Bike-sharing should be for everyone — not just big cities. Yet when bike-shares first cropped up in the United States more than a decade ago, technological, financial and logistical demands confined them primarily to large metropolitan areas.
Smaller cities lacked the big budgets necessary to install sweeping systems full of depreciating assets. Nor did they have the finances to hire all the staff needed to operate and maintain bike-shares. So even were they able to implement small systems scaled to their needs, they still had no realistic way to pay for all the upkeep.
However, with technological innovations and new business models, smaller communities are breaking down barriers to entry and launching successful bike-sharing systems that are tailored to their needs and built within their means.
Join Zagster and the Shared-Use Mobility Center for an exclusive webinar, which will examine how smaller communities are making bikesharing work for them. Register to attend the webinar here.
“Zagster is focusing on bringing a solution that works for the rest of the country,” says CEO & Co-Founder Tim Ericson. “New York and Boston have a subway, but that doesn’t mean Albuquerque or Fort Wayne need to put in that sort of infrastructure. That’s where we fit in.”

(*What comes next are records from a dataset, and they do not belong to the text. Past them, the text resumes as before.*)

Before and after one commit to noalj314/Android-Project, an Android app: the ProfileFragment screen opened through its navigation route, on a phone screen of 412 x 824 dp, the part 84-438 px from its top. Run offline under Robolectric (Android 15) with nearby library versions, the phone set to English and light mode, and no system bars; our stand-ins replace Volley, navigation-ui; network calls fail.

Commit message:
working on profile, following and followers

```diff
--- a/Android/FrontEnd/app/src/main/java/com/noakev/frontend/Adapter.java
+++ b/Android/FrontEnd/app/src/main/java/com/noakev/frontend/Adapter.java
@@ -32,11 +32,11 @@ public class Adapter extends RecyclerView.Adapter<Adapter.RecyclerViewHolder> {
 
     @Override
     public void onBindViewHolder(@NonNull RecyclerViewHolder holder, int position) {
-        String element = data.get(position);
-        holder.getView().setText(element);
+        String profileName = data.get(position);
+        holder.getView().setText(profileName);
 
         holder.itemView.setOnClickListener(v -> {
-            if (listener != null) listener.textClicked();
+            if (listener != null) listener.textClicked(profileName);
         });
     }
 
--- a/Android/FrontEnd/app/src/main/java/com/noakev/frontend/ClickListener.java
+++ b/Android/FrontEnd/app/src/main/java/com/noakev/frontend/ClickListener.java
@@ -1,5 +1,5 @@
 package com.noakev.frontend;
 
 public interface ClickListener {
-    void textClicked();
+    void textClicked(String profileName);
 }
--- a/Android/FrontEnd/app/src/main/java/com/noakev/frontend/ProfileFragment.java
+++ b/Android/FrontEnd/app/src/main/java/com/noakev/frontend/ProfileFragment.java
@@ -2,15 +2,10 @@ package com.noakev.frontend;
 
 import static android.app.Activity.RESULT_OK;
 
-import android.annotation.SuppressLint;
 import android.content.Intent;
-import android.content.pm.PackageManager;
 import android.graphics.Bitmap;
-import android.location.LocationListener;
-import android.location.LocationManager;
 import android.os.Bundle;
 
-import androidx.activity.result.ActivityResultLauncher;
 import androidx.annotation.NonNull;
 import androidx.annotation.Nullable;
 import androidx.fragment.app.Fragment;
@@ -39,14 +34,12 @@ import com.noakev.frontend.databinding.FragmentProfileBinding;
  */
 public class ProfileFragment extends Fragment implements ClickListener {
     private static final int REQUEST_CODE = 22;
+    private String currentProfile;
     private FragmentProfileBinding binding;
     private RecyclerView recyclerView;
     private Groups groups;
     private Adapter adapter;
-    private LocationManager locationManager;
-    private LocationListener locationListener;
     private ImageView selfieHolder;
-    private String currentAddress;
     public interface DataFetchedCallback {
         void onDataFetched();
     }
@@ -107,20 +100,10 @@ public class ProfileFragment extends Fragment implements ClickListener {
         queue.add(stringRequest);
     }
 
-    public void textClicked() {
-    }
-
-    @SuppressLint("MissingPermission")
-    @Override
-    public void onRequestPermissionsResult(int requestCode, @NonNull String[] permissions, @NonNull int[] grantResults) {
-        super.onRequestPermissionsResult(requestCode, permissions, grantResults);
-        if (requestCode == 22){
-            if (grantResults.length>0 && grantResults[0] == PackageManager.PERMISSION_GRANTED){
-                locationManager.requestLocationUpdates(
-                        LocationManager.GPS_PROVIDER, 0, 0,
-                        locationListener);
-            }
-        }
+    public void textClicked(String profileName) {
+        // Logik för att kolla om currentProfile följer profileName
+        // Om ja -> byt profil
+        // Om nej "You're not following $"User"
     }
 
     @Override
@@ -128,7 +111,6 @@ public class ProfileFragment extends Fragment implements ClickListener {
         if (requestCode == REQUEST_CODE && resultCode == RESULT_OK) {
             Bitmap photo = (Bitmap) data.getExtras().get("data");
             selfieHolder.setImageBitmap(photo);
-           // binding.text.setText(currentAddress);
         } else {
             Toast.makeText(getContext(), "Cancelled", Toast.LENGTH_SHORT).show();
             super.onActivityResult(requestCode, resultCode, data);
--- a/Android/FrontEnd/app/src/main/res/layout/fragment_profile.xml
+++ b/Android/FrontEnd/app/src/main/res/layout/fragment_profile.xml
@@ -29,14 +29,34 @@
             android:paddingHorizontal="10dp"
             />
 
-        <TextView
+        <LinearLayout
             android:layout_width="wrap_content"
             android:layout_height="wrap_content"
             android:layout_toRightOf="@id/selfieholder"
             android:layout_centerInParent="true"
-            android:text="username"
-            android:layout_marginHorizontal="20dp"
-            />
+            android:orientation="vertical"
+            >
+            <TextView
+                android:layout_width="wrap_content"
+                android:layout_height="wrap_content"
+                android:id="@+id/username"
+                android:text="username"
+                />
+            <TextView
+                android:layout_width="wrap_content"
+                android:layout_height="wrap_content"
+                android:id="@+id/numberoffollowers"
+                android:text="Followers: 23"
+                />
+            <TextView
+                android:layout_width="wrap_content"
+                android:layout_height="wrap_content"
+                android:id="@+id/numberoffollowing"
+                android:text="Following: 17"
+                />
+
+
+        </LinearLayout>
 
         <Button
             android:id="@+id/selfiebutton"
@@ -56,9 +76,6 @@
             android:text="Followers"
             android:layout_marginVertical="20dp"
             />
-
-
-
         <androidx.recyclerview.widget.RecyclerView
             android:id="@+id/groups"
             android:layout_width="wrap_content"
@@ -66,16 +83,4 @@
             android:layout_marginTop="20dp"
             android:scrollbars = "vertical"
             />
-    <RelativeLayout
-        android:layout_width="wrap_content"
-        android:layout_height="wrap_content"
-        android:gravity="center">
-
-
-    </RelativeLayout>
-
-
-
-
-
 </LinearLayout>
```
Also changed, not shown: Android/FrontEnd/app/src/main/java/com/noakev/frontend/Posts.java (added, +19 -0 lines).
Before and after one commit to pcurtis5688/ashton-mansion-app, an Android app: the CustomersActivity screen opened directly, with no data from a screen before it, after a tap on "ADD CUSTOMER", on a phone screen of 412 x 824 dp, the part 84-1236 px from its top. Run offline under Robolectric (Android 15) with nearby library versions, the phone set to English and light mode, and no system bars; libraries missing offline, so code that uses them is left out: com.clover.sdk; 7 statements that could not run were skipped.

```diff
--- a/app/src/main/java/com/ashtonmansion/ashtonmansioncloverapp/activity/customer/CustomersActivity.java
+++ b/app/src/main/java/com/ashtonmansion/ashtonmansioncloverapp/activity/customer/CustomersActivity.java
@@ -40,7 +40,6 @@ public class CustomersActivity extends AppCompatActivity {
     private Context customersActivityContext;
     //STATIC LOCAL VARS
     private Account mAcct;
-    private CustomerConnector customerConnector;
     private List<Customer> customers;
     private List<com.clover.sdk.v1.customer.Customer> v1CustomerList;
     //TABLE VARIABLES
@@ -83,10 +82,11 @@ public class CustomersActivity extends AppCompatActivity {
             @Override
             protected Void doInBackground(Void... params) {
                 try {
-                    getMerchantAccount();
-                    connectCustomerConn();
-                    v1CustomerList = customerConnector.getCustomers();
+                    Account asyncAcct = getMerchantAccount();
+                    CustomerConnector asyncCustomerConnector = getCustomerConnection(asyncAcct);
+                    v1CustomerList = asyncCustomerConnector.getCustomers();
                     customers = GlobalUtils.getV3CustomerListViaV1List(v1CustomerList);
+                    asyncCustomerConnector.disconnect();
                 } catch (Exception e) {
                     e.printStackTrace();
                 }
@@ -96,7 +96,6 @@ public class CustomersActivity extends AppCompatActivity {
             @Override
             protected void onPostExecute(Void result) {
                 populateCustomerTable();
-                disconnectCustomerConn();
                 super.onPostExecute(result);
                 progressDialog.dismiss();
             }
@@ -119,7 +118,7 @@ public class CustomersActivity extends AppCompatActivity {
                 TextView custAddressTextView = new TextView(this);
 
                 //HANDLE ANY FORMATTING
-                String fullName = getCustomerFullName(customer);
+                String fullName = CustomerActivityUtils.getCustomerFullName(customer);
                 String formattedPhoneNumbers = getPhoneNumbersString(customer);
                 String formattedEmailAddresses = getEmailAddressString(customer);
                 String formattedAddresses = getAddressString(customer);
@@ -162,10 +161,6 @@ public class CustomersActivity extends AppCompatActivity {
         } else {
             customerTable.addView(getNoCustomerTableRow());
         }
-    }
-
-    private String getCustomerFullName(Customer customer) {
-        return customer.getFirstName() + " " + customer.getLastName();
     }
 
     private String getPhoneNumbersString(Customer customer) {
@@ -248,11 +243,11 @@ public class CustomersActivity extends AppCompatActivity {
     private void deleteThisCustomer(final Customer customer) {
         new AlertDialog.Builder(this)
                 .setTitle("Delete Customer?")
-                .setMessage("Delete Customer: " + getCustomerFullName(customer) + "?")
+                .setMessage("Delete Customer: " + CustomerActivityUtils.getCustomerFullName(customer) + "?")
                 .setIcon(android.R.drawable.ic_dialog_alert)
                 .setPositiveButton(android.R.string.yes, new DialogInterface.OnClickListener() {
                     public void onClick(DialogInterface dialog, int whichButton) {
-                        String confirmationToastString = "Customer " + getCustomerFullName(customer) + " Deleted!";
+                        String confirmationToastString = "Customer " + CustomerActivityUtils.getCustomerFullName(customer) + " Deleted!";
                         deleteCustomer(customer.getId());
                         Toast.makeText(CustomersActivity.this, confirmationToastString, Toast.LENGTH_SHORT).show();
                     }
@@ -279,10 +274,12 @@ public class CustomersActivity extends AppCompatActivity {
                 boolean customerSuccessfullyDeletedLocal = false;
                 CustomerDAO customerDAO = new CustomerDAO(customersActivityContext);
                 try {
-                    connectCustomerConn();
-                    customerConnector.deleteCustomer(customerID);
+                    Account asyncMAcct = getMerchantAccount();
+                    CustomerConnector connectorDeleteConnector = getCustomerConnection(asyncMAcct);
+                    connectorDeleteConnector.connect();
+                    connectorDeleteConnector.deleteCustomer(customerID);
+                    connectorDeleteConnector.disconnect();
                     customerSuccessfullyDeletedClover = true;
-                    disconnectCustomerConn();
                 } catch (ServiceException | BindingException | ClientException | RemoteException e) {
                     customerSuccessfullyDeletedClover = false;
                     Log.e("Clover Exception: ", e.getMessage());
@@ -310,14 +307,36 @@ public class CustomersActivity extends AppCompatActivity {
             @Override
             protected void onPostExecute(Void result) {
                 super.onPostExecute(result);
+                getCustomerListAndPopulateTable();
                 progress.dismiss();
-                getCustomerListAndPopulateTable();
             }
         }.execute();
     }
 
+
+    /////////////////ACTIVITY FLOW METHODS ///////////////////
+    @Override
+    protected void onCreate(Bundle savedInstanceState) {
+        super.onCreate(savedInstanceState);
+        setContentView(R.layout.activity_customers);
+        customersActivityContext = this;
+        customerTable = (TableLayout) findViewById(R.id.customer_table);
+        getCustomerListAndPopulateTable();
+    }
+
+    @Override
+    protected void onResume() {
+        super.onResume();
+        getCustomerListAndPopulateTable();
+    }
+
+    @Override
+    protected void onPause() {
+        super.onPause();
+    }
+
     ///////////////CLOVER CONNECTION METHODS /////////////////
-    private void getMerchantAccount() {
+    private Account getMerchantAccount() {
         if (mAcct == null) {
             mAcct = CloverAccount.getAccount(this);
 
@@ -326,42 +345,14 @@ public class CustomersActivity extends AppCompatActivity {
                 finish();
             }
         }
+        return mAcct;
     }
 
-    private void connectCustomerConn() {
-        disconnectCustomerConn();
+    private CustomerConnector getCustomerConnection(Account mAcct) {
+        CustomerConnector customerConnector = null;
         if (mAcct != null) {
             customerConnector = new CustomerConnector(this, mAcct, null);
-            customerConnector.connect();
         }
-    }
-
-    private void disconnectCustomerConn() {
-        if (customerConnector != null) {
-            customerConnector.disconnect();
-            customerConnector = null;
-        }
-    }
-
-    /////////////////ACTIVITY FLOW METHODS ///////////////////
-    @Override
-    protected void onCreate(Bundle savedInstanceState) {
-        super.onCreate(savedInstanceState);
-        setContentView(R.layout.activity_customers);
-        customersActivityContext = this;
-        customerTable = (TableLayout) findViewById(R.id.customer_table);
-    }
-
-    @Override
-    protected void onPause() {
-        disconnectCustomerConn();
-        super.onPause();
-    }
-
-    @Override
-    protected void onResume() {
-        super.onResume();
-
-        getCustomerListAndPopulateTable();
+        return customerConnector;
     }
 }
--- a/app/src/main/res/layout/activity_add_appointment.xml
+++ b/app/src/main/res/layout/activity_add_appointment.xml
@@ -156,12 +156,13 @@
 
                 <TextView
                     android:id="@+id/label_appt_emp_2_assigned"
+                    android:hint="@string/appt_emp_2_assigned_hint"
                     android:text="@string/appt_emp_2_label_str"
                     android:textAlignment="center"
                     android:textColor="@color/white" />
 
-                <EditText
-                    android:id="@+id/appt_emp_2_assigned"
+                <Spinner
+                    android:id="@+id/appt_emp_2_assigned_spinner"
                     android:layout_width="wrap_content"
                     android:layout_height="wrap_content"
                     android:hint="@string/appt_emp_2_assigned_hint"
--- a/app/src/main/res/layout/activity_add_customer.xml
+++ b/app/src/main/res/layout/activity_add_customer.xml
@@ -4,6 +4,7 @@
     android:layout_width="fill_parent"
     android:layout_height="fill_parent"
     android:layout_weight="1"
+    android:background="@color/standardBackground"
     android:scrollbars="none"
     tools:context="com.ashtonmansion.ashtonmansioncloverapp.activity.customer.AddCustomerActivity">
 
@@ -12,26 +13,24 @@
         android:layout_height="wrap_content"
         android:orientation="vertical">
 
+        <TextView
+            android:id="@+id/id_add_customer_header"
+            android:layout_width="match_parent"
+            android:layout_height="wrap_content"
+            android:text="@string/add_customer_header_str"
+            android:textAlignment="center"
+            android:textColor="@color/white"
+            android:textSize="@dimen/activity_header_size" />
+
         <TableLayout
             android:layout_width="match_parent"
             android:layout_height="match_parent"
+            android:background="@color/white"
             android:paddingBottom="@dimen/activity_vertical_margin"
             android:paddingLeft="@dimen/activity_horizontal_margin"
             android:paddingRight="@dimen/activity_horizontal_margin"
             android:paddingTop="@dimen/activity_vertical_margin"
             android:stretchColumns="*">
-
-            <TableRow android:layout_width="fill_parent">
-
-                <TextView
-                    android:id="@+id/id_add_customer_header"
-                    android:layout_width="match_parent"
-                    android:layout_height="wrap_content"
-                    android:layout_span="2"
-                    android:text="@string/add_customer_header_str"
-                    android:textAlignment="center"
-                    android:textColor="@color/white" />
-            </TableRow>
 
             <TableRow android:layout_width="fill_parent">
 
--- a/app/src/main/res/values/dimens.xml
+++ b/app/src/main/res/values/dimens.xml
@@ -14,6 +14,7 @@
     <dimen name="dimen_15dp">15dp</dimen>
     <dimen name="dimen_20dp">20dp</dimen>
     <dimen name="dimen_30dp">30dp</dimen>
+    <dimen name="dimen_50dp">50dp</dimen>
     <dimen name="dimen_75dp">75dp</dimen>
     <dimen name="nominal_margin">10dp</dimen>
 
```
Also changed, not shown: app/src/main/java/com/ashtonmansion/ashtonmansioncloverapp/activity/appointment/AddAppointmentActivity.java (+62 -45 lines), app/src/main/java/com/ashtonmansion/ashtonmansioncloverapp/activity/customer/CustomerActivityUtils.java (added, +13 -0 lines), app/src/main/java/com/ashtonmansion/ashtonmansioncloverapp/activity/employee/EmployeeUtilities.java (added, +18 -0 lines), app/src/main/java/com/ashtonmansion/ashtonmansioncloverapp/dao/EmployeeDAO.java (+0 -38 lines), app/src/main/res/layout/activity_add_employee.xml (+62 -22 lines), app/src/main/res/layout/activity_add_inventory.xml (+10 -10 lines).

As opposed to the expensive docking kiosks used in big-city programs, Zagster’s bikes come outfitted with built-in locking technology. And because the company manages all aspects of its programs — from technology and infrastructure, to maintenance and marketing — Zagster enables cities to deploy cost-effective programs tailored to their communities.
To further reduce the cost to cities — and taxpayers — Zagster also offers a unique private-public funding structure in which local businesses and organizations sponsor systems. In exchange for their support, sponsors get to be associated with a positive community development and — through branding on bikes and stations — enjoy the exposure of their brand riding around town.
“Zagster allows mid-sized cities like Fort Wayne the opportunity to have the amenities of major metropolitan areas without the cost and complexity of bigger systems like those in Chicago and New York,” says Kathryn Gentz, a member of Leadership Fort Wayne, the group instrumental in bringing bike-sharing to the Summit City.
It’s not just bike-loving organizations backing these programs either. Zagster’s sponsors range from Fortune 500 corporations to local mom and pops. So while Zagster’s partners have brought on board cycling advocacy organizations, health care nonprofits and universities, they’ve also signed up museums, breweries and even, in Lakeland, Florida, a church.
Zagster believes that strong communities build strong bike-shares. And to that end, the sponsorship model exemplifies civic engagement by allowing anyone and everyone in the community to be a stakeholder in the bike-share system.
“Everybody is looking to provide better transportation options,” says Ericson. “They’re always trying to compete with others in the state and so bike-sharing has become an expected amenity in urban environments throughout the world.”
Learn more about Zagster and the collaborative sponsorship model for cities in this webcast Making Bike Share Work Outside of the Big City on Tuesday, December 20, at 2 p.m.